March 30, 2011 Leave a comment
When the geng was played, people swore they could hear the voices of the ancestors. It was as if their spirits were retelling the history and describing the path to the afterlife through the sounds of the instrument. Music became the medium through which the Hmong recorded their legends. The notes had replaced the written text. The music of the geng could be used to teach new generations about their past and their future lives. They had no need for books.
The Western missionaries, of course, had no ear for such foolishness. They considered a race without a written text to be barbaric and ignorant. So, they created a roman phonetic system as the basis for a script for the Hmong that was impossible to read without learning a lot of complicated rules. The clever churchmen believed they had bonded together the diffuse Hmong tribes through this linguistic subjugation, but the Hmong knew better. They learned the text to keep the missionaries in their place, but they had a system that was far more advanced than anything devised in the West.
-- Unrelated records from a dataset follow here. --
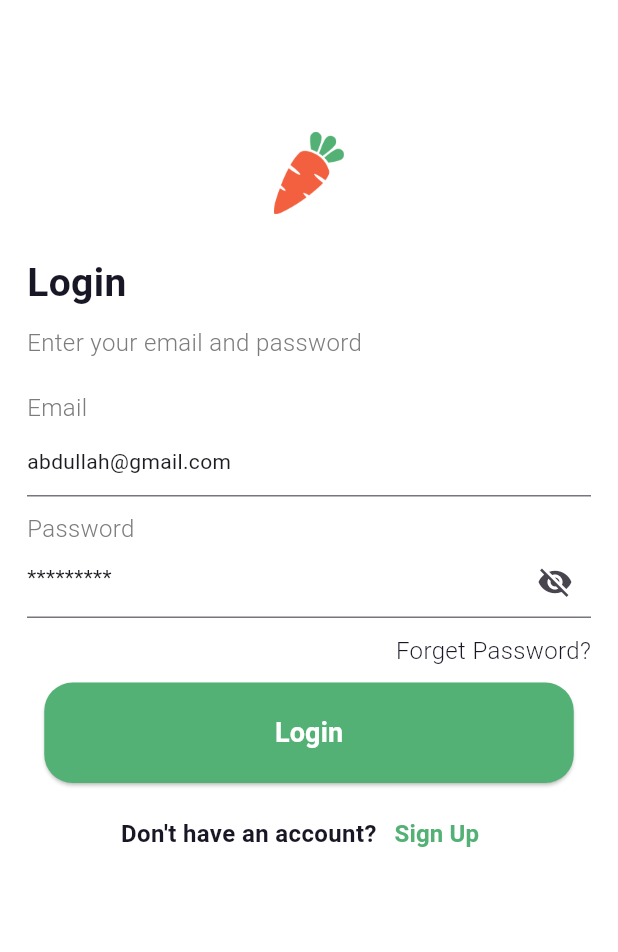
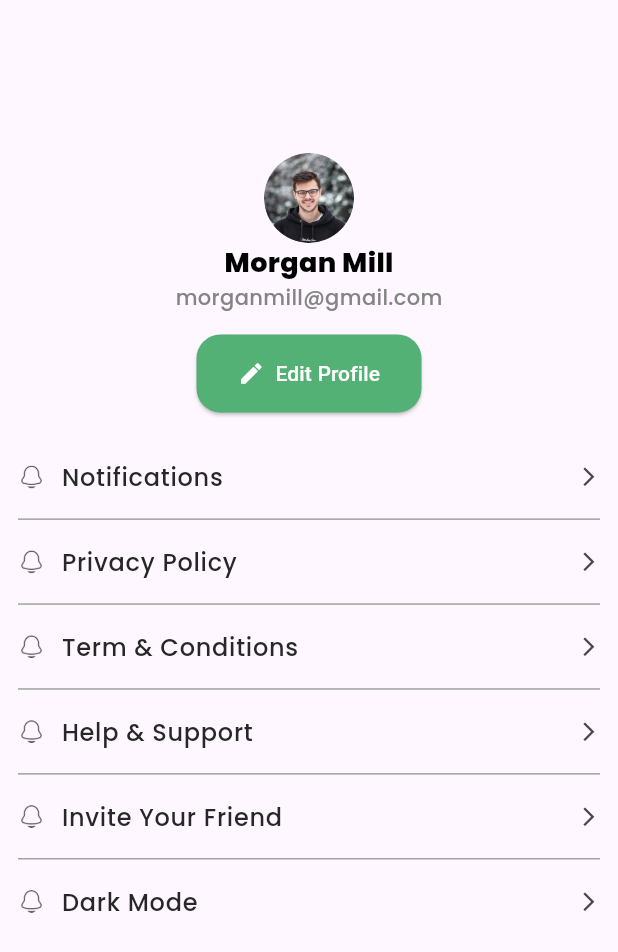
Before and after one commit to AbRehman536/yahya_project, a Flutter app: the screen it shows after launch, on a phone screen of 412 x 824 dp. Shown: the top 952 px of the screen. Run offline on Flutter 3.47's test engine with Material 3 defaults, Android fonts, the phone set to English and light mode, and no system bars; our stand-ins replace device_preview, google_fonts.

Commit message:
List Tile done

```diff
--- a/lib/extra/app_bar/app_bar.dart
+++ b/lib/extra/app_bar/app_bar.dart
@@ -39,6 +39,15 @@ class AppBarScreen extends StatelessWidget {
           onPressed: (){},
         icon: Icon(Icons.add),
       ),
+      body: Row(
+        mainAxisAlignment: .spaceBetween,
+        children: [
+          Icon(Icons.favorite),
+          Icon(Icons.favorite),
+          Icon(Icons.favorite),
+          Icon(Icons.favorite),
+        ],
+      ),
     );
   }
 }
--- a/lib/main.dart
+++ b/lib/main.dart
@@ -6,6 +6,7 @@ import 'package:yahya_project/screens/home/beverages.dart';
 import 'package:yahya_project/screens/home/explore.dart';
 import 'package:yahya_project/screens/home/favorite.dart';
 import 'package:yahya_project/screens/home/filter.dart';
+import 'package:yahya_project/screens/profile/profile_screen.dart';
 import 'package:yahya_project/screens/start_screens/on_boarding.dart';
 import 'package:yahya_project/screens/start_screens/splash_screen.dart';
 
@@ -31,7 +32,7 @@ class MyApp extends StatelessWidget {
       locale: DevicePreview.locale(context),
       builder: DevicePreview.appBuilder,
 
-      home: LoginScreen(),
+      home: ProfileScreen(),
     );
   }
 }
--- /dev/null
+++ b/lib/screens/profile/profile_screen.dart
@@ -0,0 +1,104 @@
+import 'package:flutter/material.dart';
+import 'package:google_fonts/google_fonts.dart';
+import 'package:yahya_project/utils/app_assets.dart';
+import 'package:yahya_project/utils/app_colors.dart';
+import 'package:yahya_project/widgets/custom_listTile.dart';
+
+class ProfileScreen extends StatelessWidget {
+  const ProfileScreen({super.key});
+
+  @override
+  Widget build(BuildContext context) {
+    return Scaffold(
+      body: Padding(
+        padding: const EdgeInsets.all(12.0),
+        child: Column(
+          children: [
+            SizedBox(height: 90,),
+            CircleAvatar(
+                radius: 30,
+                backgroundImage: AssetImage(AppAssets.profileImage),),
+            Text("Morgan Mill",style: GoogleFonts.poppins(
+              fontSize: 18,
+              fontWeight: FontWeight.w800,
+              color: Colors.black
+            ),),
+            Text("morganmill@gmail.com",
+              style: GoogleFonts.poppins(
+                fontSize: 14,
+                fontWeight: FontWeight.w500,
+                color: Color(0xff848484)
+            ),),
+            SizedBox(height: 15,),
+            SizedBox(
+              width: 150,
+              height: 52,
+              child: ElevatedButton(onPressed: (){}
+                  , child: Row(
+                  mainAxisAlignment: .spaceAround,
+                    children: [
+                      Icon(Icons.edit),
+                     // SizedBox(width: 5,),
+                      Text("Edit Profile")
+                    ],
+                  ),
+                style: ElevatedButton.styleFrom(
+                  backgroundColor: AppColors.primaryColor,
+                  foregroundColor: AppColors.secondaryColor,
+                    shape: RoundedRectangleBorder(
+                      borderRadius: .circular(16)
+                    )
+                ),
+              ),
+            ),
+            SizedBox(height: 15,),
+            CustomListTile(
+                leading: Image.asset(AppAssets.notificationIcon,width: 18,height: 20,),
+                trailing: Icon(Icons.arrow_forward_ios_sharp,size: 15,),
+                title: "Notifications"),
+            Divider(
+              height: 0.6,
+              color: Color(0xffA2A2A2),
+            ),
+            CustomListTile(
+                leading: Image.asset(AppAssets.notificationIcon,width: 18,height: 20,),
+                trailing: Icon(Icons.arrow_forward_ios_sharp,size: 15,),
+                title: "Privacy Policy"),
+            Divider(
+              height: 0.6,
+              color: Color(0xffA2A2A2),
+            ),
+            CustomListTile(
+                leading: Image.asset(AppAssets.notificationIcon,width: 18,height: 20,),
+                trailing: Icon(Icons.arrow_forward_ios_sharp,size: 15,),
+                title: "Term & Conditions"),
+            Divider(
+              height: 0.6,
+              color: Color(0xffA2A2A2),
+            ),
+            CustomListTile(
+                leading: Image.asset(AppAssets.notificationIcon,width: 18,height: 20,),
+                trailing: Icon(Icons.arrow_forward_ios_sharp,size: 15,),
+                title: "Help & Support"),
+            Divider(
+              height: 0.6,
+              color: Color(0xffA2A2A2),
+            ),
+            CustomListTile(
+                leading: Image.asset(AppAssets.notificationIcon,width: 18,height: 20,),
+                trailing: Icon(Icons.arrow_forward_ios_sharp,size: 15,),
+                title: "Invite Your Friend"),
+            Divider(
+              height: 0.6,
+              color: Color(0xffA2A2A2),
+            ),
+            CustomListTile(
+                leading: Image.asset(AppAssets.notificationIcon,width: 18,height: 20,),
+                trailing: Icon(Icons.arrow_forward_ios_sharp,size: 15,),
+                title: "Dark Mode"),
+          ],
+        ),
+      ),
+    );
+  }
+}
--- a/lib/utils/app_assets.dart
+++ b/lib/utils/app_assets.dart
@@ -1,5 +1,12 @@
 class AppAssets {
+
+  ///Images
   static String splashLogo = "assets/images/splashLogo.png";
   static String onBoarding = "assets/images/onBoarding.png";
   static String carrotImage = "assets/images/carrot.png";
+  static String profileImage = "assets/images/profile.png";
+
+
+  ///Icons
+  static String notificationIcon = "assets/icons/notification.png";
 }
--- /dev/null
+++ b/lib/widgets/custom_listTile.dart
@@ -0,0 +1,26 @@
+import 'package:flutter/material.dart';
+import 'package:google_fonts/google_fonts.dart';
+
+class CustomListTile extends StatelessWidget {
+  final Widget leading;
+  final Widget trailing;
+  final String title;
+  const CustomListTile({super.key, required this.leading, required this.trailing, required this.title});
+
+  @override
+  Widget build(BuildContext context) {
+    return ListTile(
+      //dense: true,
+      contentPadding: .zero,
+      horizontalTitleGap: 5,
+      leading: leading,
+      title: Text(title,style: GoogleFonts.poppins(
+        fontSize: 16,
+        fontWeight: FontWeight.w500,
+        color: Color(0xff272727)
+      ),),
+      //subtitle: Text("Subtitle"),
+      trailing: trailing,
+    );
+  }
+}
--- a/pubspec.yaml
+++ b/pubspec.yaml
@@ -35,6 +35,7 @@ dependencies:
   # The following adds the Cupertino Icons font to your application.
   # Use with the CupertinoIcons class for iOS style icons.
   cupertino_icons: ^1.0.8
+  google_fonts: ^8.2.1
 
 
 dev_dependencies:
@@ -63,6 +64,7 @@ flutter:
   # assets:
   assets:
     - assets/images/
+    - assets/icons/
   #   - images/a_dot_burr.jpeg
   #   - images/a_dot_ham.jpeg
 
```
Also changed, not shown: assets/icons/notification.png (added), assets/images/profile.png (added), pubspec.lock, 1 other file.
They had a musical language that communicated directly from one soul to another.